**Try it:**
Lines with the string "center" in the data below: report how many there are, and write nothing but the number.

Revision tracking records:

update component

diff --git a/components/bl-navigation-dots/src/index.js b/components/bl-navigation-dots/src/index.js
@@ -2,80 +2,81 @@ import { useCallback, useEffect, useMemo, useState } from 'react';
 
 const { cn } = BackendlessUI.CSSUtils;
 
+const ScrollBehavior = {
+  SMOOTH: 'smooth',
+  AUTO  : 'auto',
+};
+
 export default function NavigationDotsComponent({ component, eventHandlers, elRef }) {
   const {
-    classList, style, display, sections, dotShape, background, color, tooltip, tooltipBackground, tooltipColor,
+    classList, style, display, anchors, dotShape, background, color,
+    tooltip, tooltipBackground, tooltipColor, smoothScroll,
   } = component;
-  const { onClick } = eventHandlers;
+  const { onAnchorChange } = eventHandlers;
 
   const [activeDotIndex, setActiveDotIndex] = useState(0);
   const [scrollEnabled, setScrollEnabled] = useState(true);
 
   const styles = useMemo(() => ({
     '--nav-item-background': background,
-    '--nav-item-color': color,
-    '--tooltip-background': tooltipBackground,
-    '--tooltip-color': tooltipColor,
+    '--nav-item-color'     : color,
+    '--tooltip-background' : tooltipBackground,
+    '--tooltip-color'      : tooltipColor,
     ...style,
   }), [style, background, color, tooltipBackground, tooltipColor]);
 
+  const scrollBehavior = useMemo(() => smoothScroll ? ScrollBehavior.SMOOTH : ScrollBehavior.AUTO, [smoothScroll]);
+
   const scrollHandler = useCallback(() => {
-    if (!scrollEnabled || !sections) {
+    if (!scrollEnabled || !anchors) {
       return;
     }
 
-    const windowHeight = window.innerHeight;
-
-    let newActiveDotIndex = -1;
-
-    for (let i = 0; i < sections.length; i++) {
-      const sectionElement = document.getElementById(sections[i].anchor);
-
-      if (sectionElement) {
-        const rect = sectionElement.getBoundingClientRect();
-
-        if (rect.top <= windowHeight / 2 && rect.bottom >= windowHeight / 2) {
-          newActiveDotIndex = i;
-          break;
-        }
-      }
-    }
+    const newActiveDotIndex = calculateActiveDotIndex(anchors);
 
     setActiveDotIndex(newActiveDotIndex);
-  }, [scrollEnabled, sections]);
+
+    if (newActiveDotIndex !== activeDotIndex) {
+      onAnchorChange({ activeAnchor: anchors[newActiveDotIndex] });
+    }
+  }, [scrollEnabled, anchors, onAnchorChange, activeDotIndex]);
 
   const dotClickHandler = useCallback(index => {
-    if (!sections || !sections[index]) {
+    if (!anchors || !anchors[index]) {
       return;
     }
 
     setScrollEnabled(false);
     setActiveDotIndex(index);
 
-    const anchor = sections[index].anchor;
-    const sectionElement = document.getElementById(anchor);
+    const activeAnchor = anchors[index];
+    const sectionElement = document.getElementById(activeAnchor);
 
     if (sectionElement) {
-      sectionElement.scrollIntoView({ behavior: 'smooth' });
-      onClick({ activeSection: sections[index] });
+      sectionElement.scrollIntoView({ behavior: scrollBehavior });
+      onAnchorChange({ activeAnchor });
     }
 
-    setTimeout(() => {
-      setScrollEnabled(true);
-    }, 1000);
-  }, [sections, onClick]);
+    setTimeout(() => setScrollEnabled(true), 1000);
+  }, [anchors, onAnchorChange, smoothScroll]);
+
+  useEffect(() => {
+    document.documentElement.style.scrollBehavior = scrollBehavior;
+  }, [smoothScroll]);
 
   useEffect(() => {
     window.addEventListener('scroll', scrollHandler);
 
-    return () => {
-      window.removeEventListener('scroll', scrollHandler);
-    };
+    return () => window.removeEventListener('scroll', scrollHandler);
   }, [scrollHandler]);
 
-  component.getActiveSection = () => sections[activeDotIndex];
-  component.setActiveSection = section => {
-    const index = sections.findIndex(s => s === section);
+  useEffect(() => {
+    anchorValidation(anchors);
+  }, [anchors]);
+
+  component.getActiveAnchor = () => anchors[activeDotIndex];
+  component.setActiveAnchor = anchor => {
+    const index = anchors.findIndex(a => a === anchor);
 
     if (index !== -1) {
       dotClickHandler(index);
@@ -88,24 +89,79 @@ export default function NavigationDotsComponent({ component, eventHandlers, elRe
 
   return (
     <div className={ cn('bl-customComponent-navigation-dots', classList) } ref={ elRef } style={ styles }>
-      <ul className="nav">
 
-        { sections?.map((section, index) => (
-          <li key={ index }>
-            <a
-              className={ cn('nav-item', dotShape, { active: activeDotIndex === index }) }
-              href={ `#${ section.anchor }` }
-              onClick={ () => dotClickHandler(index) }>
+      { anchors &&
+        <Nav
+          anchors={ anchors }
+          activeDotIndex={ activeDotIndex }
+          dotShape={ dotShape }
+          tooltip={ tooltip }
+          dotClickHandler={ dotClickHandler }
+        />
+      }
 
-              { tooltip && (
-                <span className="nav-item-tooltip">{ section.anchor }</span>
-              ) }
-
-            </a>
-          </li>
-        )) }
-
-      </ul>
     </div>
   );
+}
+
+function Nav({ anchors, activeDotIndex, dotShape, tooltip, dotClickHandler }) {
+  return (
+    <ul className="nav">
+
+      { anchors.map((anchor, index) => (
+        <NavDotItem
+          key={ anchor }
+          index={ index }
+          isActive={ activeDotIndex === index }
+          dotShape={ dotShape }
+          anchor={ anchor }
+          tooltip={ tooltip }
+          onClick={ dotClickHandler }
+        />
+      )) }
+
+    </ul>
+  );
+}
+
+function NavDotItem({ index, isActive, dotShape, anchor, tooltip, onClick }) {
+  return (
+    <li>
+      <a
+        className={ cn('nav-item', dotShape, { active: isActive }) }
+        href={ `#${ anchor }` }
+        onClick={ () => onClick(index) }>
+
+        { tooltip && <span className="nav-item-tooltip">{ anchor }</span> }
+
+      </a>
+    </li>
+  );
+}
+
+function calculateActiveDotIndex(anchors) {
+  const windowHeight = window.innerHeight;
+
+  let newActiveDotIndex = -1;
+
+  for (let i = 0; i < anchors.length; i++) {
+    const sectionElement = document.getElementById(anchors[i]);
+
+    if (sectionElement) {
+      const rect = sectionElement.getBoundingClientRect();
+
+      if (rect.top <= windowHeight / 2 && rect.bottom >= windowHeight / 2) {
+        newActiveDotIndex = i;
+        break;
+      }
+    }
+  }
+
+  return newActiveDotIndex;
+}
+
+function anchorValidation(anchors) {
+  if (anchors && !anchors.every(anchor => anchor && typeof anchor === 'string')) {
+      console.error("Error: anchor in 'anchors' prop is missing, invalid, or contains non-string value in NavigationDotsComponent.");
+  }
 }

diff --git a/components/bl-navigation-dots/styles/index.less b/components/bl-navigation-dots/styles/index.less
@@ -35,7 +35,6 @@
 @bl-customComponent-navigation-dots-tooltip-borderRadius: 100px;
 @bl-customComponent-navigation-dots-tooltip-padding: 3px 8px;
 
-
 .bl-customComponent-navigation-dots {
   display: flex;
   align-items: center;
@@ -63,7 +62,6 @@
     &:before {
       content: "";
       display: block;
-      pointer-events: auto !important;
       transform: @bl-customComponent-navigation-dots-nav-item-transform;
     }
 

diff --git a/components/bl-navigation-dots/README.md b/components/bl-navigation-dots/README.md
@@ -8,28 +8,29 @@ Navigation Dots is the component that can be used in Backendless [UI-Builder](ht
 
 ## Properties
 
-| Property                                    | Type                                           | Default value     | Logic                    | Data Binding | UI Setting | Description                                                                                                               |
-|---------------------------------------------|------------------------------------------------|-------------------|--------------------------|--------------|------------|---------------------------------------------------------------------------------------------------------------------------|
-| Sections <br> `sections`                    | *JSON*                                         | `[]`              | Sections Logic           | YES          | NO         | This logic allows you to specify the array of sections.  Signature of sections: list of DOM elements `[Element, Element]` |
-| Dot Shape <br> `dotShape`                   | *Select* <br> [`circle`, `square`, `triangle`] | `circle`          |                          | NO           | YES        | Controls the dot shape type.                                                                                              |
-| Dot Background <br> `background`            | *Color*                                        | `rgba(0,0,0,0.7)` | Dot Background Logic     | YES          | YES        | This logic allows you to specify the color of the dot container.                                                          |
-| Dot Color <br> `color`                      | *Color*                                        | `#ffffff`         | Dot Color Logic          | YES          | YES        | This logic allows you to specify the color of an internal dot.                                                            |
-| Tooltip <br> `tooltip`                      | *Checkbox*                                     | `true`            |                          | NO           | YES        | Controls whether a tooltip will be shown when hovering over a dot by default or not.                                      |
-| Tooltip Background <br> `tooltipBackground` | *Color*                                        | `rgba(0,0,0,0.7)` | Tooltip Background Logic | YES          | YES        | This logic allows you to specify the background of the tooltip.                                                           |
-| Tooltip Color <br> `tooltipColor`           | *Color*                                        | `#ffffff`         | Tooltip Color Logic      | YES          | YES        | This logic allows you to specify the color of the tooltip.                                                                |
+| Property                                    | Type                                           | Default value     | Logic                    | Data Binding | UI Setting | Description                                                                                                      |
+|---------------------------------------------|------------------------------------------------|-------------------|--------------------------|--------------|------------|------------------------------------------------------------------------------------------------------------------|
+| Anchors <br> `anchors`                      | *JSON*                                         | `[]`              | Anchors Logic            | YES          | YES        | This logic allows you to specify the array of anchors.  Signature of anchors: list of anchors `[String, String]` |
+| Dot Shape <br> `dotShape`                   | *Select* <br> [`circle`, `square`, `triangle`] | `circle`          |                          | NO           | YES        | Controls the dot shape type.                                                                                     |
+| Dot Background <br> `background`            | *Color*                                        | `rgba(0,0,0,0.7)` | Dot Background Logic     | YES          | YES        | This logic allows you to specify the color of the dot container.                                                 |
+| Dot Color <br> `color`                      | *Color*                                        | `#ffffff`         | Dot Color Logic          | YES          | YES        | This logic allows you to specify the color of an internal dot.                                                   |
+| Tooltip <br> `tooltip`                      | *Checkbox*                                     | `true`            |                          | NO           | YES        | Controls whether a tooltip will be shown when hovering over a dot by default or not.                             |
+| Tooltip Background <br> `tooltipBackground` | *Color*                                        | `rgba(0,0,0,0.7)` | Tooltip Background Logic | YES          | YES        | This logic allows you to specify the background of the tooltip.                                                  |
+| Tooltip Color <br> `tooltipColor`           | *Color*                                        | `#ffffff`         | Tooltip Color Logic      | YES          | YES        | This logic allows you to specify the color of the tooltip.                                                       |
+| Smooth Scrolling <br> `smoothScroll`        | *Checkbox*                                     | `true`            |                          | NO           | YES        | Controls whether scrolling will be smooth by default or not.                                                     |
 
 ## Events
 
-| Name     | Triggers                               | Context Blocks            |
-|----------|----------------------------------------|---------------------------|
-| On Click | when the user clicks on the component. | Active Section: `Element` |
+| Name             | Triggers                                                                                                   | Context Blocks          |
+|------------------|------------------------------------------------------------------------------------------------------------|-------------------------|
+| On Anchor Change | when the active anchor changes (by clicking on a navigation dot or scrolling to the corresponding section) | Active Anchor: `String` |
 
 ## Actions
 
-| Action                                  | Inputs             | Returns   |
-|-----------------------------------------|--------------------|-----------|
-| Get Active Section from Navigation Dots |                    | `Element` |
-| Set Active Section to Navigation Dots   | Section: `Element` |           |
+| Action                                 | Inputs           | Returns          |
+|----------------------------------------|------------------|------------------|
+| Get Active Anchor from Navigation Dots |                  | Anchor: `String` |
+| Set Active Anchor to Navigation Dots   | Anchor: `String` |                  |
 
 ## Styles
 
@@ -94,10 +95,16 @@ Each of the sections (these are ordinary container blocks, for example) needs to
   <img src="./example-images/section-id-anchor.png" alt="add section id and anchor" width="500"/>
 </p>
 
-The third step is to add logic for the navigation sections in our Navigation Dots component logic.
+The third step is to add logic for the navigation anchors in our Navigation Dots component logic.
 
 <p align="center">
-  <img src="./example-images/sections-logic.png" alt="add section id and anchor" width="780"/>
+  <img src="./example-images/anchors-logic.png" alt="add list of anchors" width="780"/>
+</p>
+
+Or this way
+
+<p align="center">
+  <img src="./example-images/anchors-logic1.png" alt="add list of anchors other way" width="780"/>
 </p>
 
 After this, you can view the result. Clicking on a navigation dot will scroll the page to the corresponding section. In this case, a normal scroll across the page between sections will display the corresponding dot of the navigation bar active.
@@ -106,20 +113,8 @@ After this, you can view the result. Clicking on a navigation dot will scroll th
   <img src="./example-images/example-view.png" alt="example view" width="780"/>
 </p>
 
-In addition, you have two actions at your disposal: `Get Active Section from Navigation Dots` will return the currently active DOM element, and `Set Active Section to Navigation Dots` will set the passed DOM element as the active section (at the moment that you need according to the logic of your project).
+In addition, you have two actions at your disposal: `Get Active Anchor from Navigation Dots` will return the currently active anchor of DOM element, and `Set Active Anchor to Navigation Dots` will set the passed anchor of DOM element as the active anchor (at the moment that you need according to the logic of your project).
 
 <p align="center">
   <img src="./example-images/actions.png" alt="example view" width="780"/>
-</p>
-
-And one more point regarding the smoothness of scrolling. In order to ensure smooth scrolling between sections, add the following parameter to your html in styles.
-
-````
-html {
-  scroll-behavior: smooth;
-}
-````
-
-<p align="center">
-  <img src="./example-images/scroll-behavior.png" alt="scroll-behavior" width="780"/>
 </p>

**Solved problem:**
5